While every one is quick to focus on the here and now and what technology is doing to the current generation, one needs decades of perspective before just calling the current generation selfish with eyes out just for ME ME ME.  In the end it’s partly the culture to blame, making each generation seem so selfish.  Pop culture cultivates an entitlement mentality by steering kids towards immediate rewards. This immediate reward makes it easier for marketers and advertisers to forgo the work of the relationship they could foster.  All we try to do to help is create rules, but rules without a relationship lead to rebellion from a good financial foundation amongst other things.


Financial Education: A Bank Do-It-Yourself Project

Me at CV1

Repping my Brass T-Shirt during a financial education discussion at my alma mater, Crescent Valley High School in Corvallis, OR

Benjamin Franklin said, “An Investment in knowledge pays the best interest.”  Richard Cordray, director of the Consumer Financial Protection Bureau (CFPB), furthered this sentiment with bankers at the American Bankers Association’s annual convention on Monday, when he told bankers to “push for financial education for young people at the state level in order to bring up a new generation of responsible borrowers.”

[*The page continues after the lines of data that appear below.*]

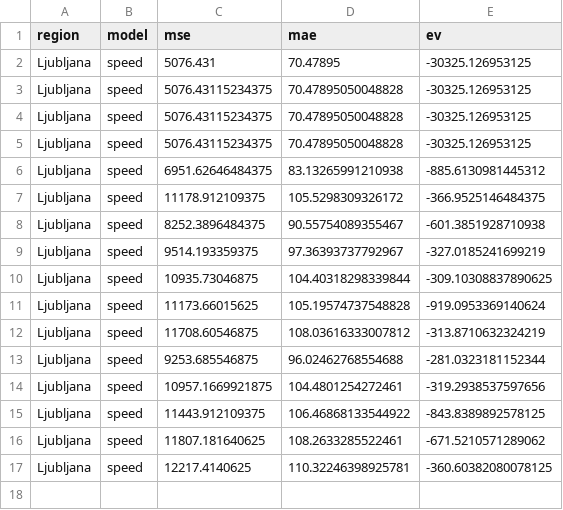
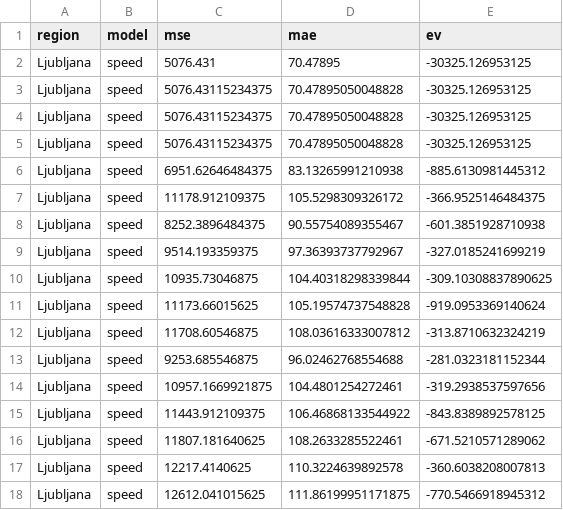
Before and after one commit to ChiefPatrik/trafficPredictions, a CSV file: reports/Ljubljana/speed_evaluation_report.csv, drawn as a sheet.

```diff
--- a/reports/Ljubljana/speed_evaluation_report.csv
+++ b/reports/Ljubljana/speed_evaluation_report.csv
@@ -16,2 +16,3 @@ Ljubljana,speed,11443.912109375,106.46868133544922,-843.8389892578125
 Ljubljana,speed,11807.181640625,108.2633285522461,-671.5210571289062
-Ljubljana,speed,12217.4140625,110.32246398925781,-360.60382080078125
+Ljubljana,speed,12217.4140625,110.3224639892578,-360.6038208007813
+Ljubljana,speed,12612.041015625,111.86199951171875,-770.5466918945312
```
Also changed, not shown: reports/Kozina/cars_evaluation_report.csv, reports/Kozina/speed_evaluation_report.csv, 25 other files.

This is all well and good, but how many times do speakers stand up in front of a crowd and inspire them, yet only give very general and unspecific solutions?  I would say most of the time.  Here, Cordray went on to say that, according to a recent article by Philip Ryan, an Associate Editor of Bank Innovation; “Financial responsibility, fostered by education, is far better. Bankers should realize, however, that not all participants in the financial system will receive financial education in the home, and that, therefore, an effort must be made to get this education into the schools so that young people learn the virtues of saving and responsible borrowing early in life.” This may still seem general and unspecific, but it’s a start.  The solution lies within the commitment of the banks.

There is a very specific solution, but it only comes from consistent action.  At Brass we have one such solution; the Brass Student Program, but don’t think we are the only one.  If anything it serves as an example of a program that works by creating a stronger relationship between the bank and local high schools. When looking into other programs or when you are looking to create one yourself, make sure you understand that, for a bank, there are NO SHORTCUTS to being involved yourself.  This is not like doing a home project yourself to save money.  Curing this problem comes down to relationship building, something that was stressed every hour of every day when I was a banker. I think millennials are starving for banks to put in more authentic time with them to foster a relationship and to help them with money, as seen in this short case study of 6 young adults.

American Author Napoleon Hill once said, “It takes half your life before you discover life is a do-it-yourself project. ” So if you, as a bank, are really serious about relationships, make sure the only shortcut you take is not waiting half your life before realizing the obvious…with help of course.